Getting Started With Clojure
First, Clojure runs on the JVM. Yes, it means you can use Java libraries (including the standard library) from inside your Clojure projects, pack them as jars, etc.
Clojure comes with a read/eval/print loop tool called clj that lets you evaluate code instantly. Unfortunately, the REPL doesn’t come with some handy features like historic and tab completion by default, but you can add these via IClojure.
I couldn’t resist the idea of aliasing the REPL as clojure to call it via the command-line, so here’s what I did:
alias clojure="java -jar ~/Library/iclojure-1.0-SNAPSHOT.jar"
There’s a build and automation tool for Clojure projects called [Leiningen], or lein. Leiningen may be used for open source and private code. It’s widely adopted throughout the community and is very mature.
Clojure open source projects are often shared as Java Archives in the Clojars repository.
A project using lein must have its specification defined within a file called project.clj similar to a package.json in Node.js projects or to a .gemspec file in a Ruby Gem.
Here is a sample project.clj from Leiningen’s README:
(defproject myproject "0.5.0-SNAPSHOT" :description "A project for doing things." :url "http://github.com/me/myproject" :dependencies [[org.clojure/clojure "1.2.1"] [org.clojure/clojure-contrib "1.2.0"]] :plugins [[lein-ring "0.4.5"]])
There was also another build tool for Clojure called cake. But apparently it has been discontinued.
The project’s GitHub Wiki has a Start Guide with detailed information about the compilation methods and options.
A more in-depth look at ClojureScript is provided by this blog post by Stuart Sierra on the Clojure Blog.
The current de facto web framework for Clojure is Noir. Noir is very straightforward and easy to use, it also seems to be inspired in Ruby’s Sinatra so if you come from Ruby you’ll have a good time using it.
Alternatively, composure is another web framework that apparently was inspired by Sinatra, too.
Also, there is clj-http, a HTTP library with a very concise API. If you want to send request to web pages, get response and etc, I highly recommend you to use it.
Clojure has some good ORMs, at the time of this writing, there are already mature libraries for connection to many databases:
- Korma – for Postgres, MySQL, Oracle, Microsoft SQL
- congomongo – for MongoDB
- clj-redis and redis-clojure – for Redis
- clutch – for CouchDB
Of all these, Korma is the one that amazes me more. What a beautiful API it provides! Anyway, if you think that some adapters are missing, remember that you can use a library written for Java such as the riak-java-client by Basho.
You may already have heard about how Clojure approaches concurrency. You may have heard good things ;). In fact, one of the goals of the language is to offer full multi-threaded programming ability, via its functional programming techniques and other features like Atoms and Refs. IBM is got a very complete article on Clojure’s concurrency model.

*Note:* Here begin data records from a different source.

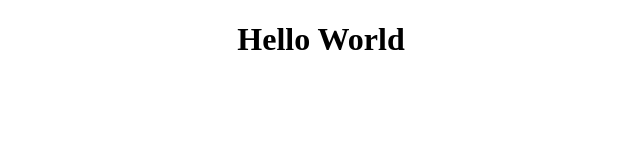
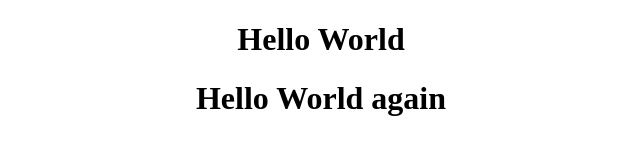
Before and after one commit to shahzaibalijamro/intract, a plain HTML site: page index.html in a window 1280 px wide. Shown: the whole page, without its empty margins (319-959 px from the left). Drawn offline with Linux system fonts and the light colour scheme.

Commit message:
commands added

```diff
--- a/index.html
+++ b/index.html
@@ -7,5 +7,6 @@
 </head>
 <body>
     <h1 style="text-align: center;">Hello World</h1>
+    <h1 style="text-align: center;">Hello World again</h1>
 </body>
 </html>
```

Heroku announced, several months ago, that it runs Clojure apps. Also, remember that Clojure projects can be easily packed as jars thus it can easily run on Google App Engine. In fact, whenever JVM is available, Clojure may run.
There are known places where the community hosts open source Clojure code, one of them is the already mentioned Clojars and the other is The Clojure Toolbox, which is organized by sections/categories…reminding me of The Ruby Toolbox. Also, don’t forget that GitHub keeps a directory for listing repos by their dominant language, and Clojure is also featured!
If you read this post until here, then I assume you’re kind of excited with Clojure, too. So I have here some links to resources on the Internet that will help you:
- clojure-koans – A set of exercises for learning Clojure
- disclojure – A website about all things clojure
- planet clojure – A blog that indexes many posts on Clojure from all over the Internet
- Clojure Blog – The Clojure official blog
I hope this blog post not only left you enthusiastic about Clojure but also helped you get started with the language and its ecosystem. See you in the next posts, I’ll write more about Clojure!
Rodrigo Alves Vieira is a 19 year-old hacker from Paulista, Brazil. He studies Computer Science at UFPE. Read more about him.